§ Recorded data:
*-*-*
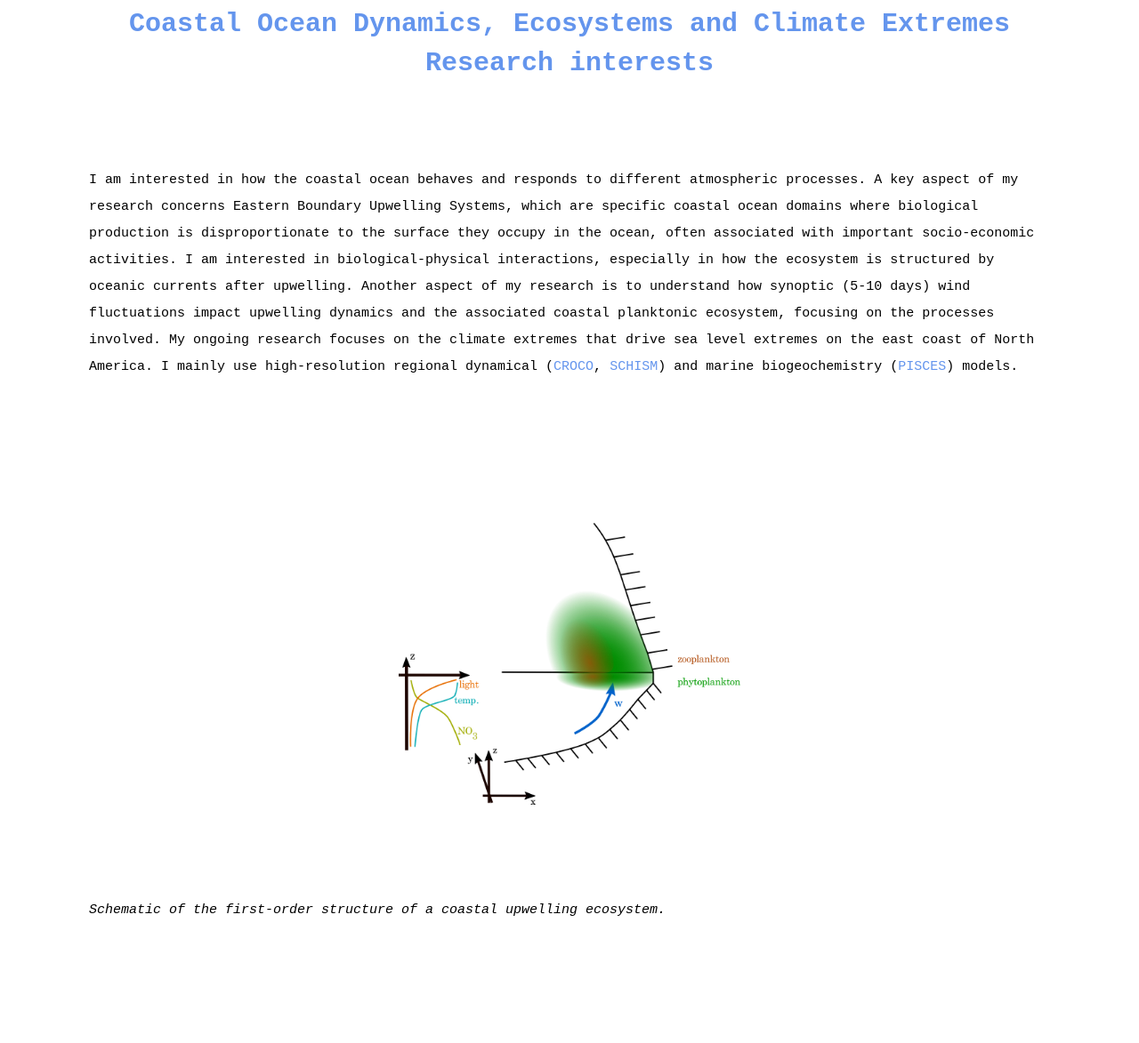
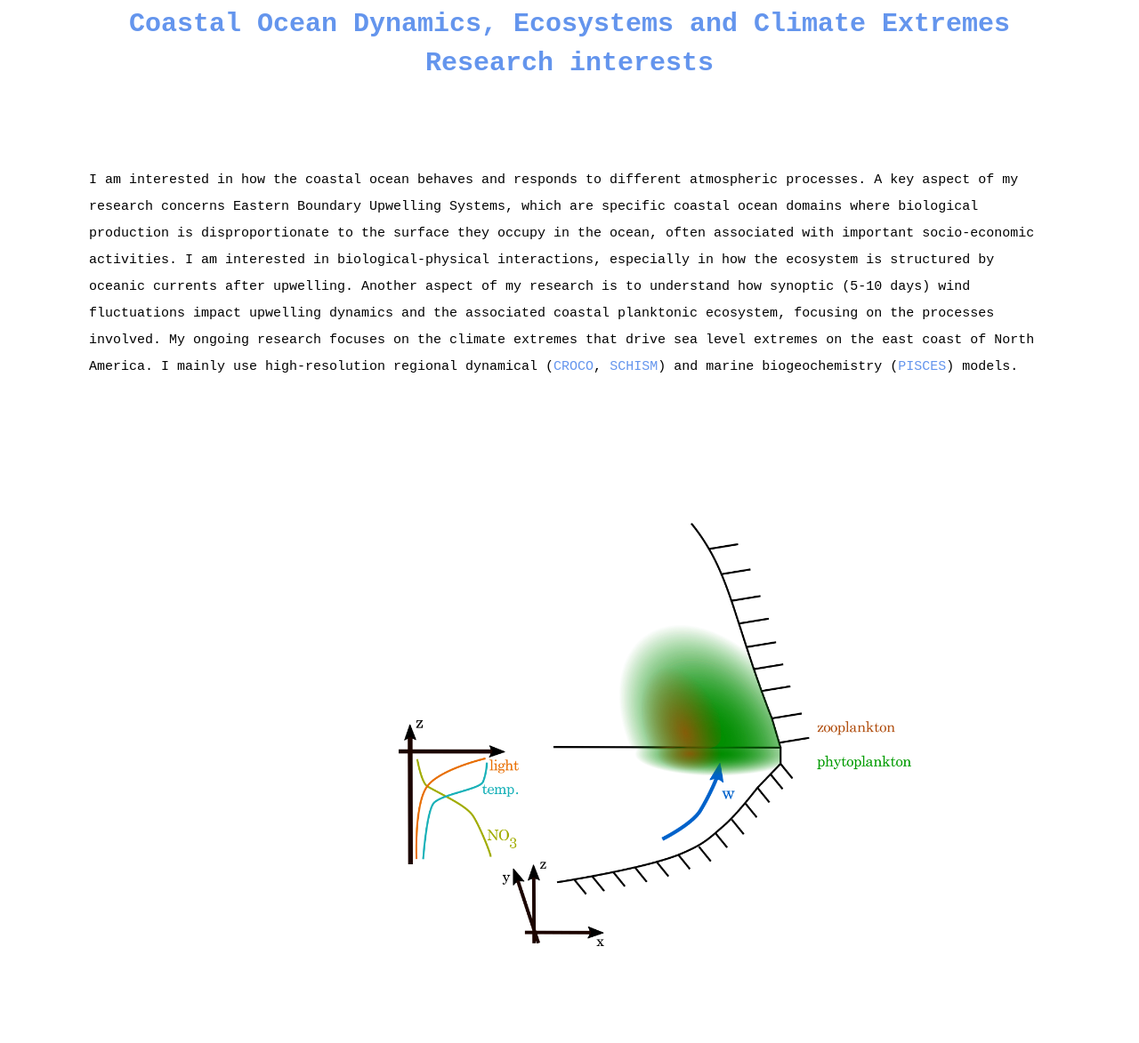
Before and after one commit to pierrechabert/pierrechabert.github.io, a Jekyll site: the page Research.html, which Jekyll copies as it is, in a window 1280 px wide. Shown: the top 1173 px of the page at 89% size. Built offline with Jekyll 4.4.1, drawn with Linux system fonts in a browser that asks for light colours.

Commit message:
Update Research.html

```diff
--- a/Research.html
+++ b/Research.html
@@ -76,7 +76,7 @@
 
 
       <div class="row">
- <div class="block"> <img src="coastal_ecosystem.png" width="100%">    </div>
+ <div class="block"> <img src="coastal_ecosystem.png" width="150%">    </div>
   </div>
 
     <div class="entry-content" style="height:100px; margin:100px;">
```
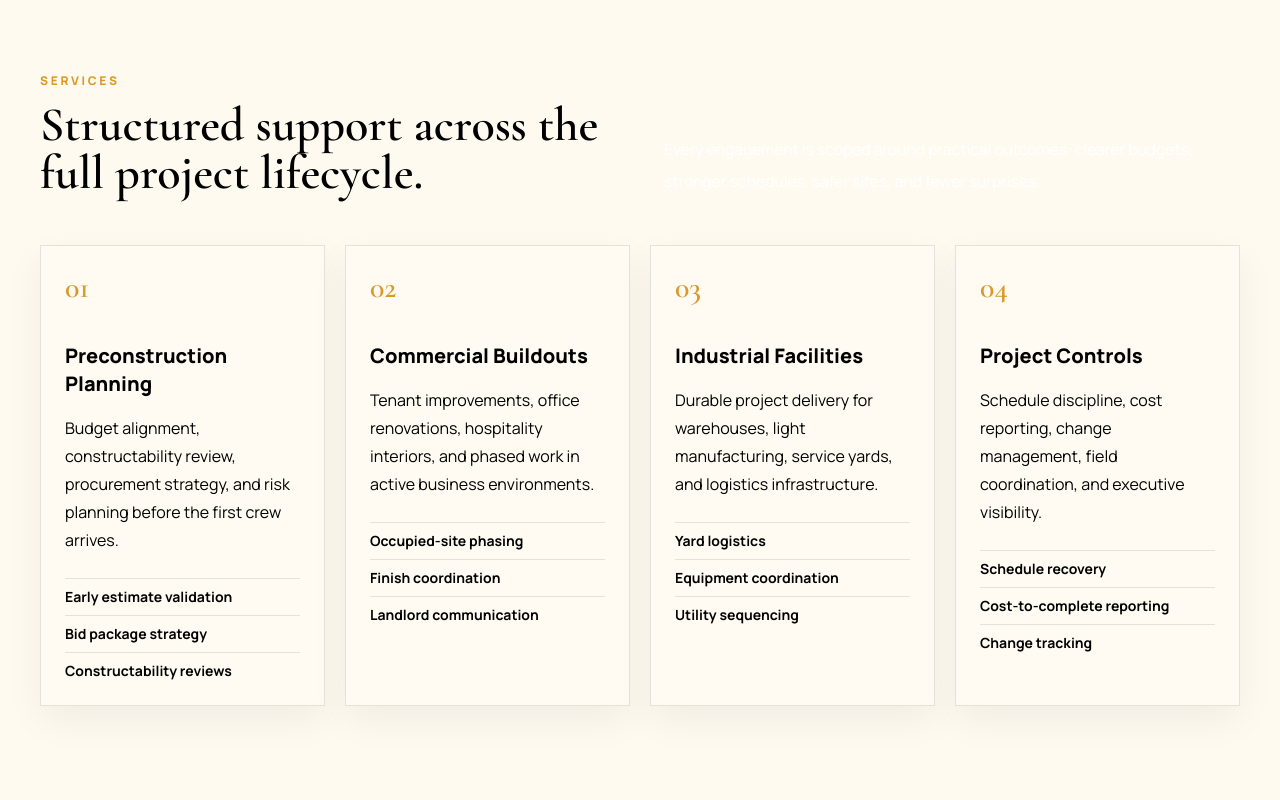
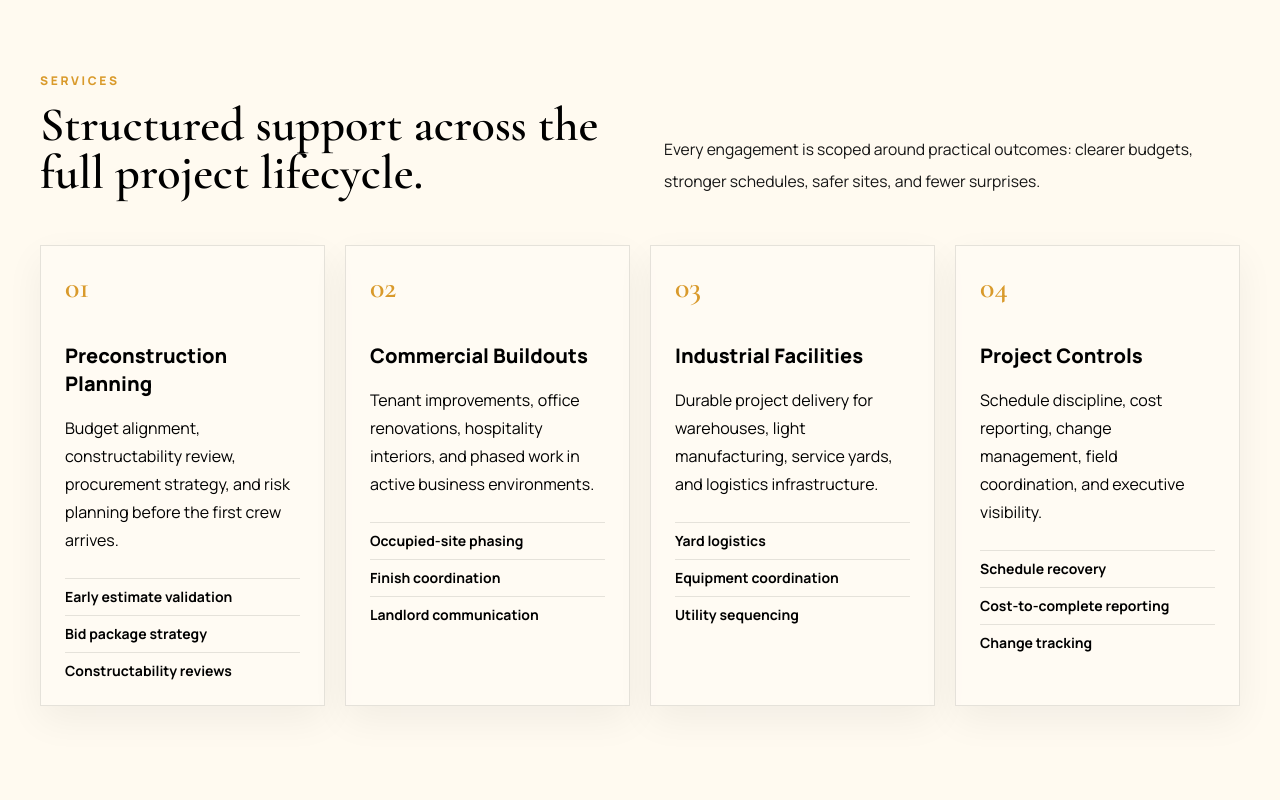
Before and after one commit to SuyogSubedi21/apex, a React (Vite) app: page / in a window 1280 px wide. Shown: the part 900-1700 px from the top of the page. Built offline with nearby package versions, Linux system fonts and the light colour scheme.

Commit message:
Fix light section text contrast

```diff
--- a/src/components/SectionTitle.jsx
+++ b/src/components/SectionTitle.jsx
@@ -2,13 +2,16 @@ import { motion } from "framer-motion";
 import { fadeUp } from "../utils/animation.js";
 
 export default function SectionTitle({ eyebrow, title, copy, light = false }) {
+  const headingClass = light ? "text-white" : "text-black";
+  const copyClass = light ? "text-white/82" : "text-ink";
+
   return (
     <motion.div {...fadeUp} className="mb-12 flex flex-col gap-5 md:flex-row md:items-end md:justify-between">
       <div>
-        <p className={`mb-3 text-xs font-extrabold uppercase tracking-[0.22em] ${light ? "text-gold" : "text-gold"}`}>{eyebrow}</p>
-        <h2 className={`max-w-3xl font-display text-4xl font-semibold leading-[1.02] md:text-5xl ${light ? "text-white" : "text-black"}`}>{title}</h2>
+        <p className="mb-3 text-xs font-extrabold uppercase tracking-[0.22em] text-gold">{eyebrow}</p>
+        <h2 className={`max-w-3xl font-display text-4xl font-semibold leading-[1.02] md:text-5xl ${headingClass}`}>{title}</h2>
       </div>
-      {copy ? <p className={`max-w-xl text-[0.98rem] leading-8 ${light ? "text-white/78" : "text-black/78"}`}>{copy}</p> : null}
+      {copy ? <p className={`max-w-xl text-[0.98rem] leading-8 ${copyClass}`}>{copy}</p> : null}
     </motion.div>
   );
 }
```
*-*-*
§ Exercise details: Each line with the word "SectionTitle" in the records above belongs in the result; copy all of them.

§ Exercise answer:
--- a/src/components/SectionTitle.jsx
+++ b/src/components/SectionTitle.jsx
 export default function SectionTitle({ eyebrow, title, copy, light = false }) {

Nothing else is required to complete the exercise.